How to complete this task> Please find all lines containing "sind" in the listing below and copy them.

Records for the task>
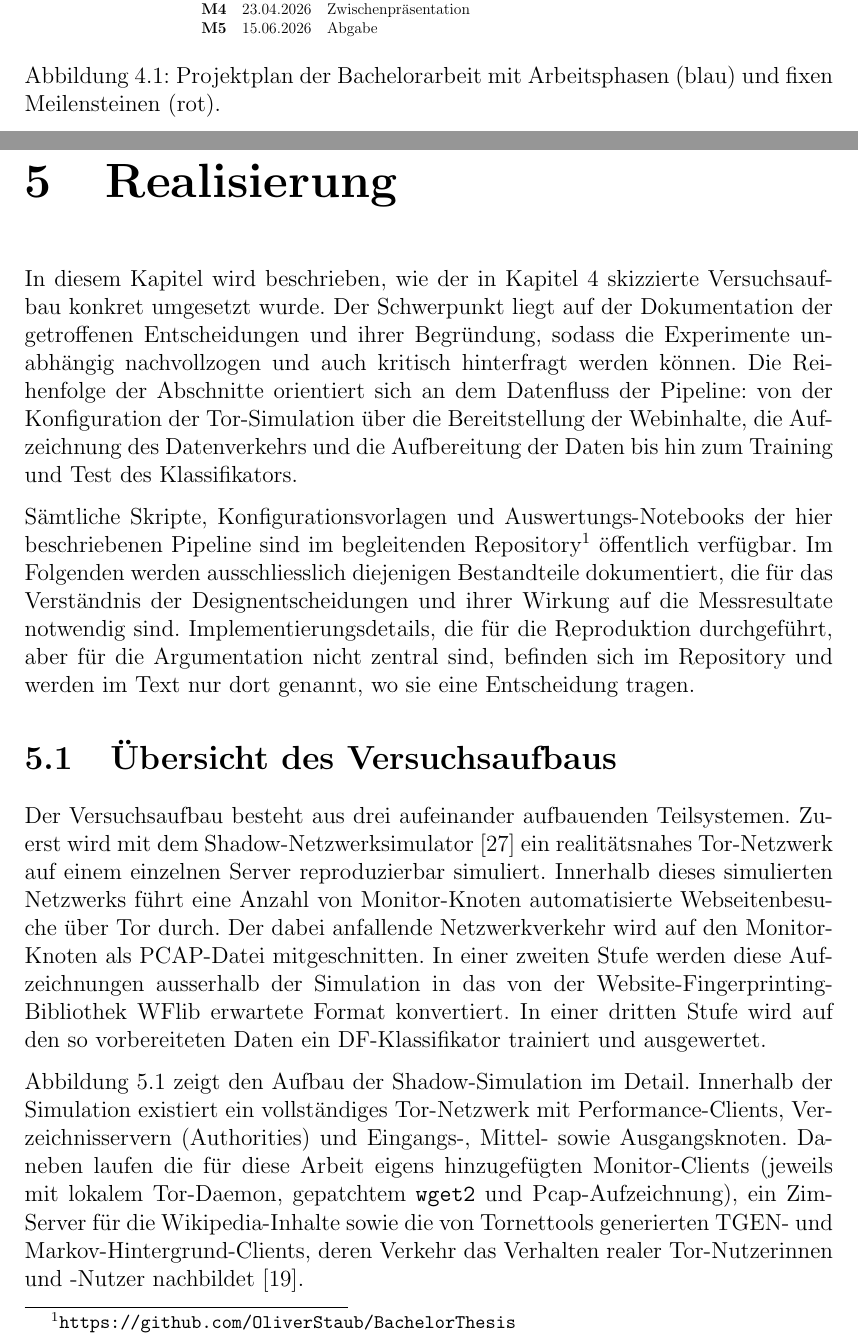
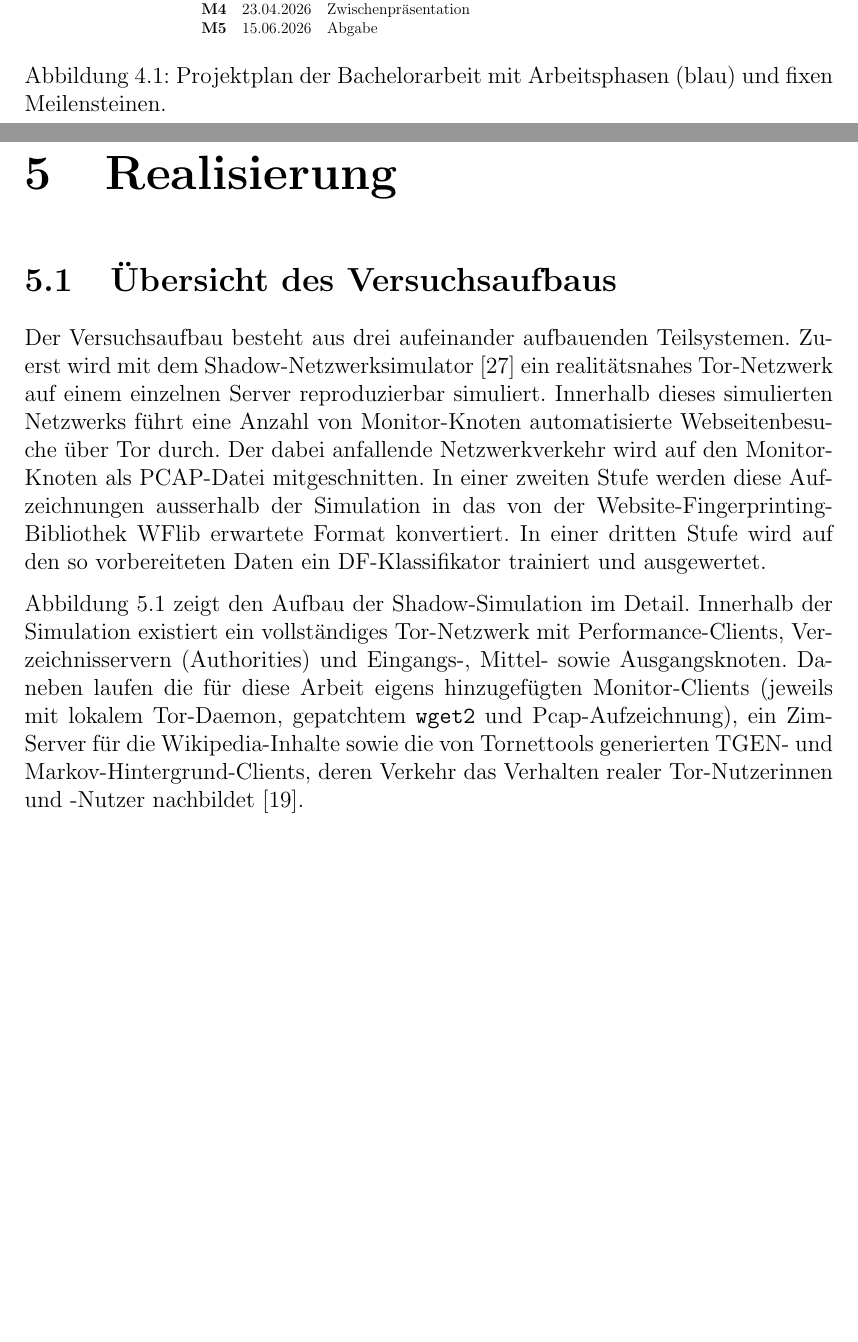
Before and after one commit to OliverStaub/BachelorThesis, a LaTeX thesis (src/thesis/hslu_thesis.tex, which reads src/thesis/chapters/04_methoden.tex, src/thesis/chapters/05_realisierung.tex): two parts of pages 33 and 34 of 80, joined at a grey line, cut so that both start at the same text, the shorter picture padded with empty space. Compiled offline with pdfLaTeX.

Commit message:
Updates from Overleaf

```diff
--- a/src/thesis/chapters/04_methoden.tex
+++ b/src/thesis/chapters/04_methoden.tex
@@ -120,6 +120,6 @@ Abbildung~\ref{fig:projektplan} zeigt den zeitlichen Verlauf der Arbeit von Seme
 \resizebox{\textwidth}{!}{%
 \input{figs/projektplan_body.tex}%
 }
-\caption{Projektplan der Bachelorarbeit mit Arbeitsphasen (blau) und fixen Meilensteinen (rot).}
+\caption{Projektplan der Bachelorarbeit mit Arbeitsphasen (blau) und fixen Meilensteinen.}
 \label{fig:projektplan}
 \end{figure}
--- a/src/thesis/chapters/05_realisierung.tex
+++ b/src/thesis/chapters/05_realisierung.tex
@@ -1,13 +1,5 @@
 \chapter{Realisierung}
 \label{cha:realisierung}
-
-In diesem Kapitel wird beschrieben, wie der in Kapitel~\ref{cha:methoden} skizzierte Versuchsaufbau konkret umgesetzt wurde.
-Der Schwerpunkt liegt auf der Dokumentation der getroffenen Entscheidungen und ihrer Begründung, sodass die Experimente unabhängig nachvollzogen und auch kritisch hinterfragt werden können.
-Die Reihenfolge der Abschnitte orientiert sich an dem Datenfluss der Pipeline: von der Konfiguration der \gls{tor}-Simulation über die Bereitstellung der Webinhalte, die Aufzeichnung des Datenverkehrs und die Aufbereitung der Daten bis hin zum Training und Test des Klassifikators.
-
-Sämtliche Skripte, Konfigurationsvorlagen und Auswertungs-Notebooks der hier beschriebenen Pipeline sind im begleitenden Repository\footnote{\url{https://github.com/OliverStaub/BachelorThesis}} öffentlich verfügbar.
-Im Folgenden werden ausschliesslich diejenigen Bestandteile dokumentiert, die für das Verständnis der Designentscheidungen und ihrer Wirkung auf die Messresultate notwendig sind.
-Implementierungsdetails, die für die Reproduktion durchgeführt, aber für die Argumentation nicht zentral sind, befinden sich im Repository und werden im Text nur dort genannt, wo sie eine Entscheidung tragen.
 
 \section{Übersicht des Versuchsaufbaus}
 \label{sec:realisierung_uebersicht}
```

Output of the task>
-Sämtliche Skripte, Konfigurationsvorlagen und Auswertungs-Notebooks der hier beschriebenen Pipeline sind im begleitenden Repository\footnote{\url{https://github.com/OliverStaub/BachelorThesis}} öffentlich verfügbar.
-Im Folgenden werden ausschliesslich diejenigen Bestandteile dokumentiert, die für das Verständnis der Designentscheidungen und ihrer Wirkung auf die Messresultate notwendig sind.
-Implementierungsdetails, die für die Reproduktion durchgeführt, aber für die Argumentation nicht zentral sind, befinden sich im Repository und werden im Text nur dort genannt, wo sie eine Entscheidung tragen.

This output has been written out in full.